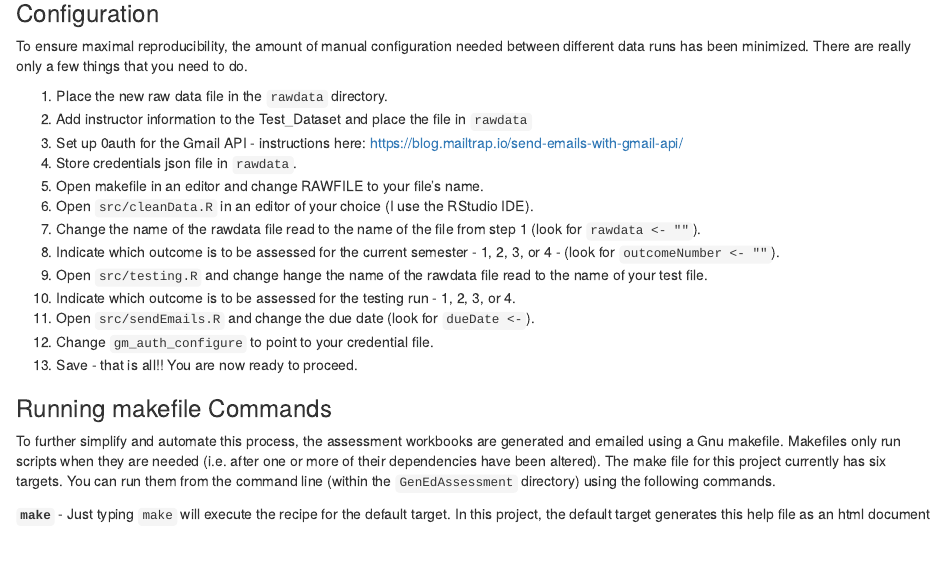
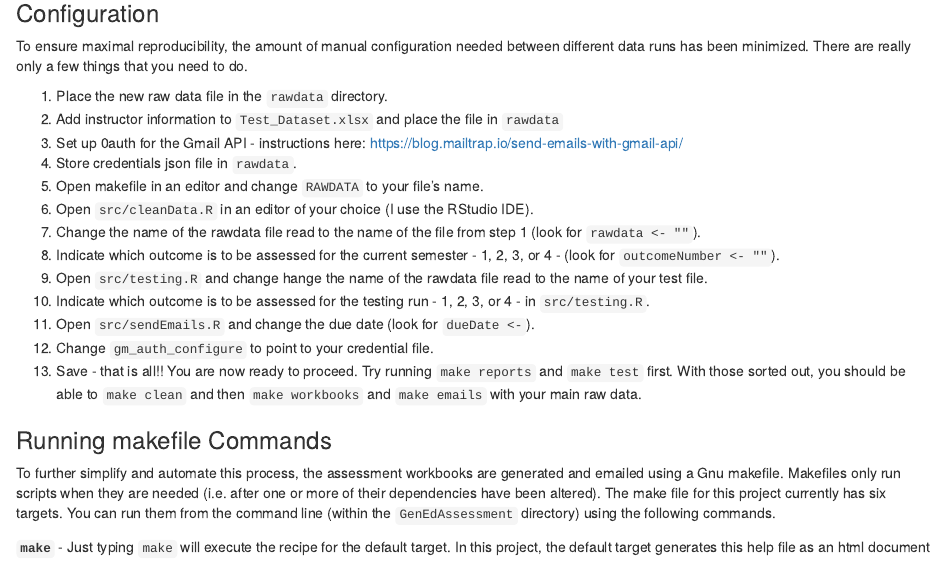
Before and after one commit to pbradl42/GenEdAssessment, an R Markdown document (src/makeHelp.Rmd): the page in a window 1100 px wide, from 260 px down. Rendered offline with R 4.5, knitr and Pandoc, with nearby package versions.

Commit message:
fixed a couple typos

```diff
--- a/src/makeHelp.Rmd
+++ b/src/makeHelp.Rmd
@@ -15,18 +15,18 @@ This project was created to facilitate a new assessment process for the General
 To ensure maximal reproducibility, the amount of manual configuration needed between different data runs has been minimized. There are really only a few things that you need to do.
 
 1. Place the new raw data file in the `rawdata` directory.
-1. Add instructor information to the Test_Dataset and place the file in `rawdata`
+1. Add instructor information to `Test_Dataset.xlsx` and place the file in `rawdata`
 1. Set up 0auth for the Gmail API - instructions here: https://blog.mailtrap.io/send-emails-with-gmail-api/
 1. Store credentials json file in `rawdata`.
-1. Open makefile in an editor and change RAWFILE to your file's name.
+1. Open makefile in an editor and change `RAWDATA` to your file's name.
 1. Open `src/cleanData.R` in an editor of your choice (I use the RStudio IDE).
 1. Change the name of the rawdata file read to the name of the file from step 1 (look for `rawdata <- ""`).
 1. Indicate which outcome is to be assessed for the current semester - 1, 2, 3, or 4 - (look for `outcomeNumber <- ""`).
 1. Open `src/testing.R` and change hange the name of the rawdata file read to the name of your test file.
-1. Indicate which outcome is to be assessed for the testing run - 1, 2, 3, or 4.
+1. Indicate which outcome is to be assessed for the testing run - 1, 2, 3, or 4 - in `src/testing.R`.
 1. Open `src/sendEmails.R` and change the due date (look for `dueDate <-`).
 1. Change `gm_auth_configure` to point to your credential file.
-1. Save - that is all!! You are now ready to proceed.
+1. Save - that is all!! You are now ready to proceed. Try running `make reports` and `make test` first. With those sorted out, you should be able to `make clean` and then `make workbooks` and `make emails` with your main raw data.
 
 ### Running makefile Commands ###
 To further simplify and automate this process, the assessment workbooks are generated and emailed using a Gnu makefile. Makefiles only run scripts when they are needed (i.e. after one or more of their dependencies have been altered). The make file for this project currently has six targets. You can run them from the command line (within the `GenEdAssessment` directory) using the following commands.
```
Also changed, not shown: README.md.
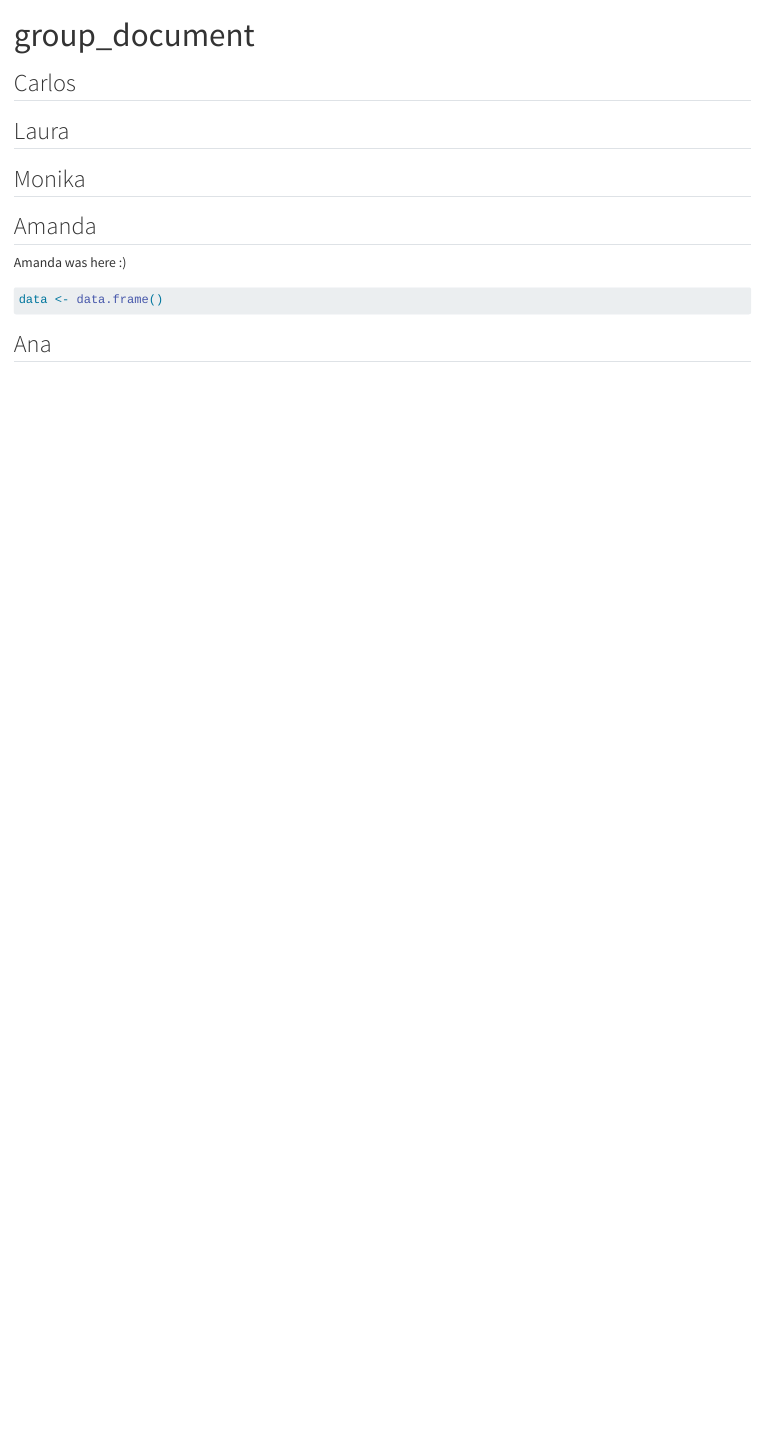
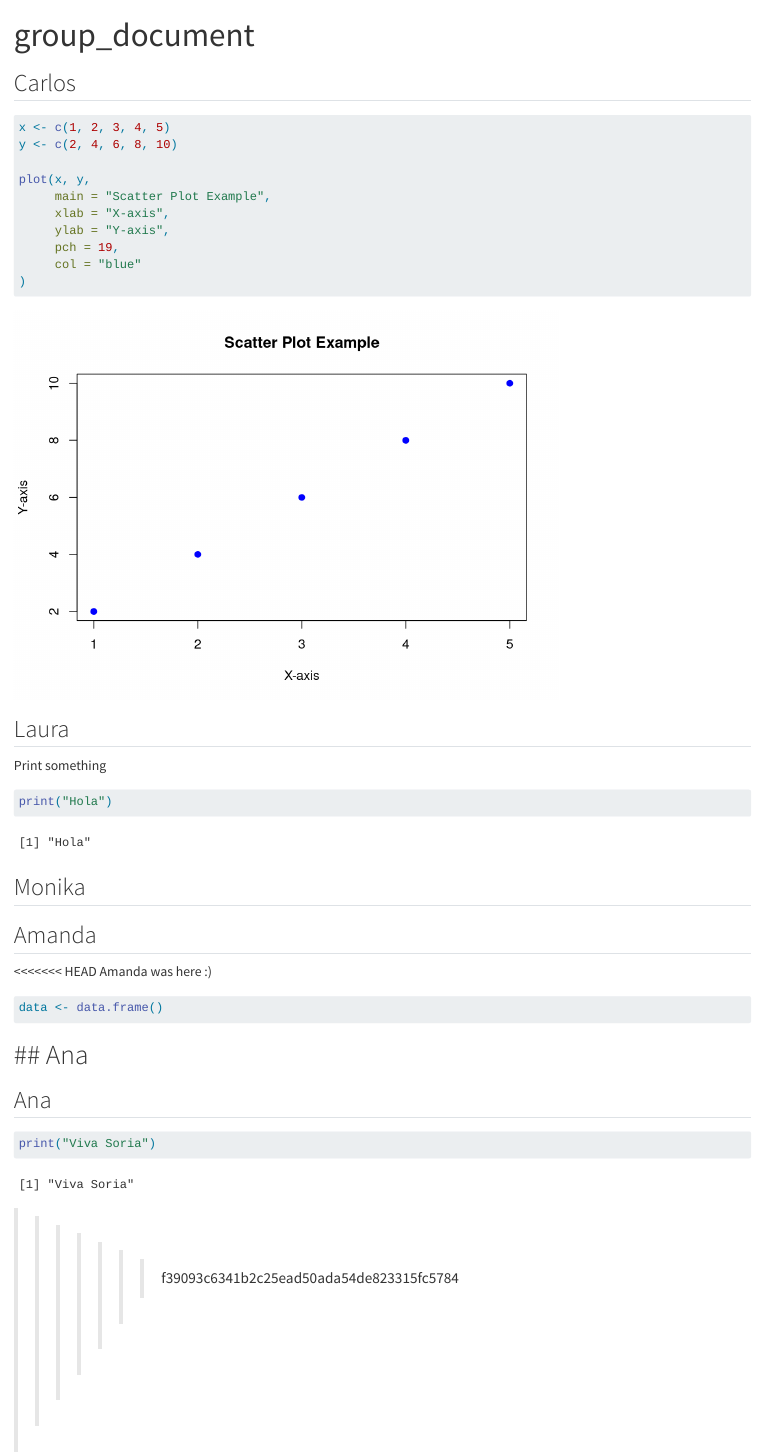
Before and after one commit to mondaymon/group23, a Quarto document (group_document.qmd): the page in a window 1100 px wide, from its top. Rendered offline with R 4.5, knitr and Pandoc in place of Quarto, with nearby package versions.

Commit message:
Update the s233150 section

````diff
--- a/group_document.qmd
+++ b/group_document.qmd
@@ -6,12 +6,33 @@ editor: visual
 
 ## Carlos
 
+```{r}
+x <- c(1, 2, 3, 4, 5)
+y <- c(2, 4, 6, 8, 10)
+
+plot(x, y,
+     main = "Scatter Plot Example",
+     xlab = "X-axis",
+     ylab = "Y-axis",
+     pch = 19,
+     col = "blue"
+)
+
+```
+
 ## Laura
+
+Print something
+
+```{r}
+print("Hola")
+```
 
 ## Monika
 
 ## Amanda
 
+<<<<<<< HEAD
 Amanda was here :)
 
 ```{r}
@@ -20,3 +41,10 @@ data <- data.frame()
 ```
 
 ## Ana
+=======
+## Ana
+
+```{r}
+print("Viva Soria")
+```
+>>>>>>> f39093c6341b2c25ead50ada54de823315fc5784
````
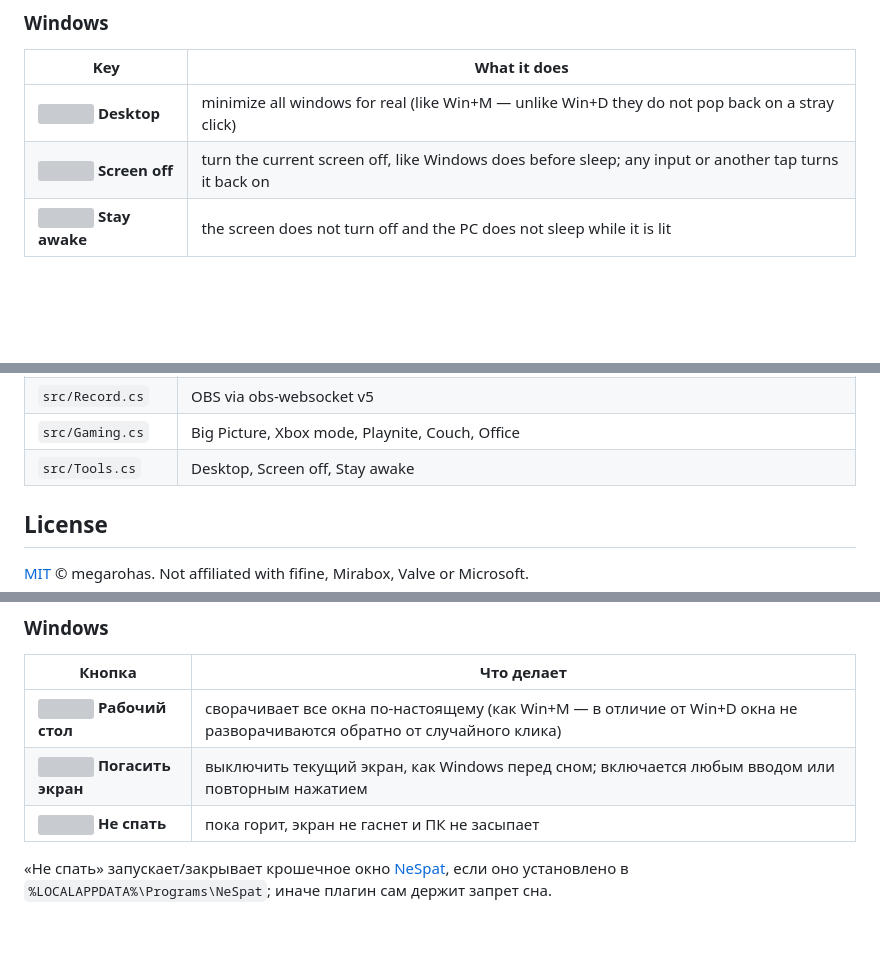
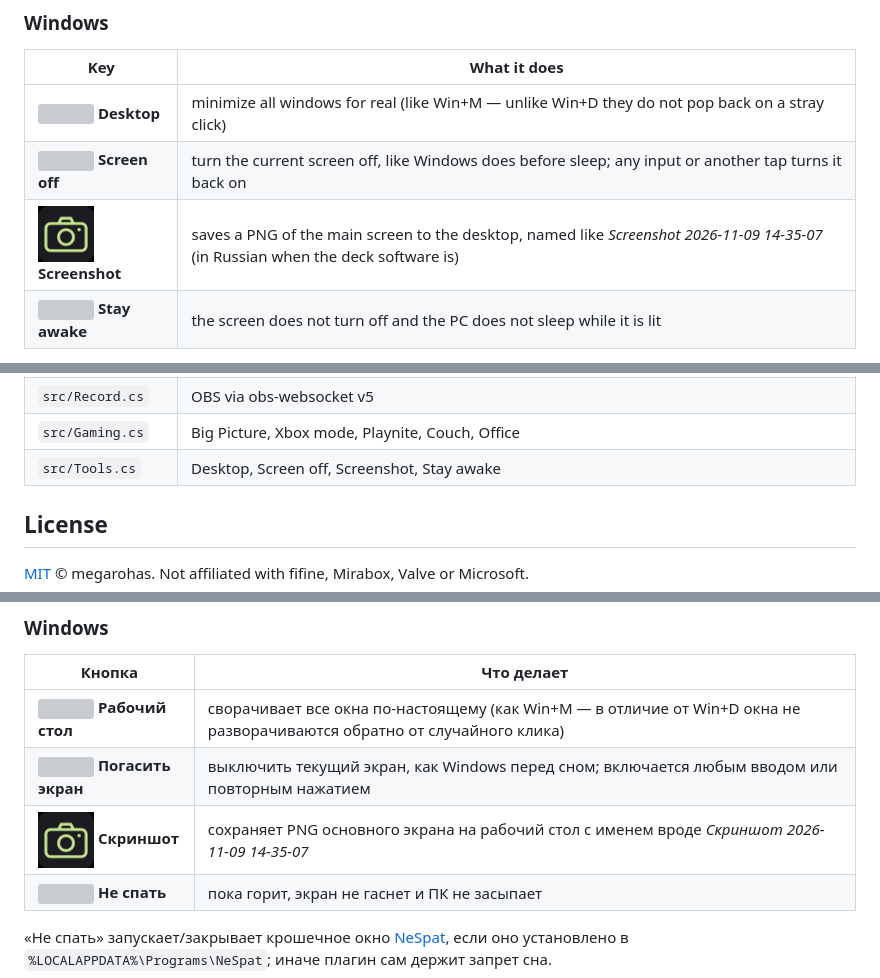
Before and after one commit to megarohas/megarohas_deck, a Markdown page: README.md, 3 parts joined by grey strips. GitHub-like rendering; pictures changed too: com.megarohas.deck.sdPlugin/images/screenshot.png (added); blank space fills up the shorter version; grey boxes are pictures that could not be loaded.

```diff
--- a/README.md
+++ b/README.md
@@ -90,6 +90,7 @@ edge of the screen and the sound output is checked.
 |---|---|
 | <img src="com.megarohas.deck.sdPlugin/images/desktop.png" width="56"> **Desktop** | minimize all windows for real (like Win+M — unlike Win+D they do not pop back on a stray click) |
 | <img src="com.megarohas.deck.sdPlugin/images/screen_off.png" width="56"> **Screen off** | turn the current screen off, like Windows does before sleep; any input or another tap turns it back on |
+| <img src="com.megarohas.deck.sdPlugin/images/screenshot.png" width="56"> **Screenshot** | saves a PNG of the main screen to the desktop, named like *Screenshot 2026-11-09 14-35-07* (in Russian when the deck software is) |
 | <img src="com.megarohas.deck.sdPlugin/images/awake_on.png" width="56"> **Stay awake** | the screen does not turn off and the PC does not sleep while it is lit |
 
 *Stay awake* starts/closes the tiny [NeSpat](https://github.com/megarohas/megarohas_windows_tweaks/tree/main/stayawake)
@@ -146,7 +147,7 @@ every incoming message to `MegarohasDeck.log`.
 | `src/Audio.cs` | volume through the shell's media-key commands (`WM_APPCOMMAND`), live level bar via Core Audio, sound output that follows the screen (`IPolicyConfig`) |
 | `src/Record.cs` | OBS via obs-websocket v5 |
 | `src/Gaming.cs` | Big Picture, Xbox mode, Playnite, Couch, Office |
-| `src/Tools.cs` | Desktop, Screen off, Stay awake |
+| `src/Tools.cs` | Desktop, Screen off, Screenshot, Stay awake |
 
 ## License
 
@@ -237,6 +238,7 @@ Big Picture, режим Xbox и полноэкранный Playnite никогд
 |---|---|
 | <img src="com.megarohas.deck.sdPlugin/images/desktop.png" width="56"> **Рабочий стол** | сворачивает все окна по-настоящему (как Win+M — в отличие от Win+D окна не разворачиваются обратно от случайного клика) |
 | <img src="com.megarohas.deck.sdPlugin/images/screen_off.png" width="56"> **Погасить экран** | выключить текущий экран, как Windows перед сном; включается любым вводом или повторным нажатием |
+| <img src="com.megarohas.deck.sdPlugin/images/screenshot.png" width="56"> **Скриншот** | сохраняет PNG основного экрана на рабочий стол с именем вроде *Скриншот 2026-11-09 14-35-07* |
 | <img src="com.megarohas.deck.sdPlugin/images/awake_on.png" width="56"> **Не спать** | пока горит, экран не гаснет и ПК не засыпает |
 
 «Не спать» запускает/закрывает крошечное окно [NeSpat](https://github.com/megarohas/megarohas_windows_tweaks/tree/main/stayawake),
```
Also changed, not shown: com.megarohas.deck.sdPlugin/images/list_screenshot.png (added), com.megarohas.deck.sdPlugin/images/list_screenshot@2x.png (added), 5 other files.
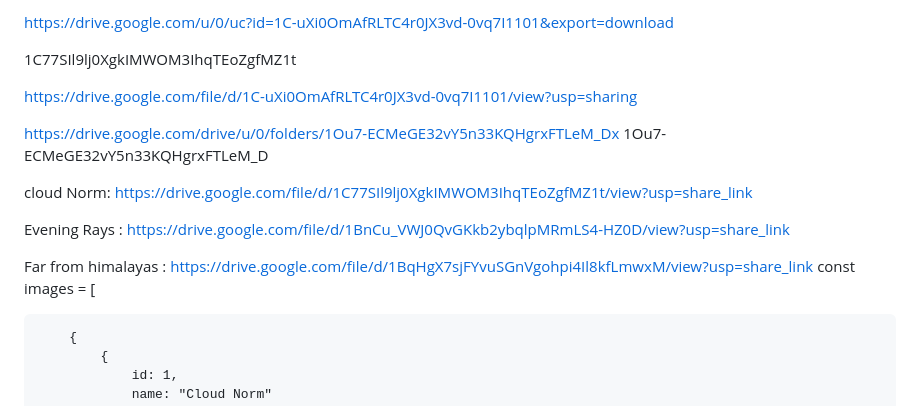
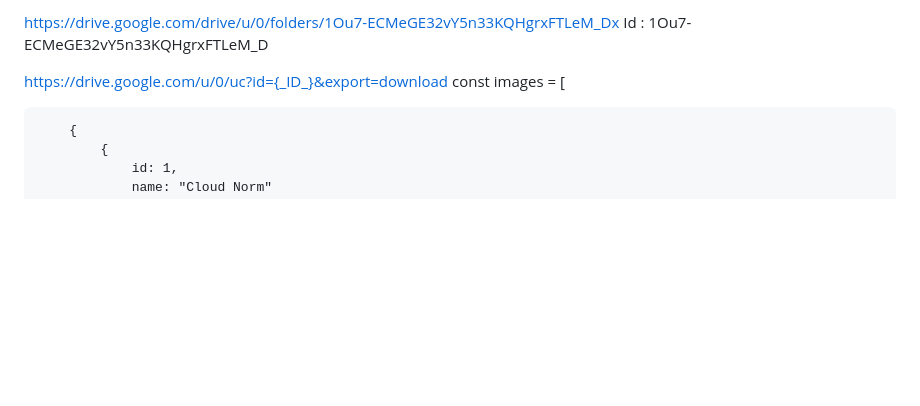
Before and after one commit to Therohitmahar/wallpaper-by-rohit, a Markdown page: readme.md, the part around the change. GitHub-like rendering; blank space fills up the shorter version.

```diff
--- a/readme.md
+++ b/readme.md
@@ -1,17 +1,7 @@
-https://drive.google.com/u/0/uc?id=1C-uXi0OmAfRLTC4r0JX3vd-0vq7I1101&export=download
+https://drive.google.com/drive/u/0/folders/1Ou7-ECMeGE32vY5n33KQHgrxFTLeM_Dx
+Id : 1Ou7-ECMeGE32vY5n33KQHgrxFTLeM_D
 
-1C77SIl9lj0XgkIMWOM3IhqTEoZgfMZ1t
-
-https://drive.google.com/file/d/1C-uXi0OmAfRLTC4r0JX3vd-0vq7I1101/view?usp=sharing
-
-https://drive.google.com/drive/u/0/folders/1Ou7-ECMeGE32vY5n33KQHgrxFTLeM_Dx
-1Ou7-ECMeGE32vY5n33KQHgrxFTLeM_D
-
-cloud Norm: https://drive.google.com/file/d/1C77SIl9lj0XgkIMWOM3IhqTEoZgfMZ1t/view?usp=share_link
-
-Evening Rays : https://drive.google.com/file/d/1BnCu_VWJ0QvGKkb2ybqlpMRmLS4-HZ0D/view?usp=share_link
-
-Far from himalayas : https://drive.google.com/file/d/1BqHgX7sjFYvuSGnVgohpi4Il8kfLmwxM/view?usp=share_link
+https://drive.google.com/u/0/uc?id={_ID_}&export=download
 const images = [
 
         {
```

* [Problem]
The answer is every line in the data where the word "look" appears.

* [Solution to this task]
 1. Change the name of the rawdata file read to the name of the file from step 1 (look for `rawdata <- ""`).
 1. Indicate which outcome is to be assessed for the current semester - 1, 2, 3, or 4 - (look for `outcomeNumber <- ""`).
 1. Open `src/sendEmails.R` and change the due date (look for `dueDate <-`).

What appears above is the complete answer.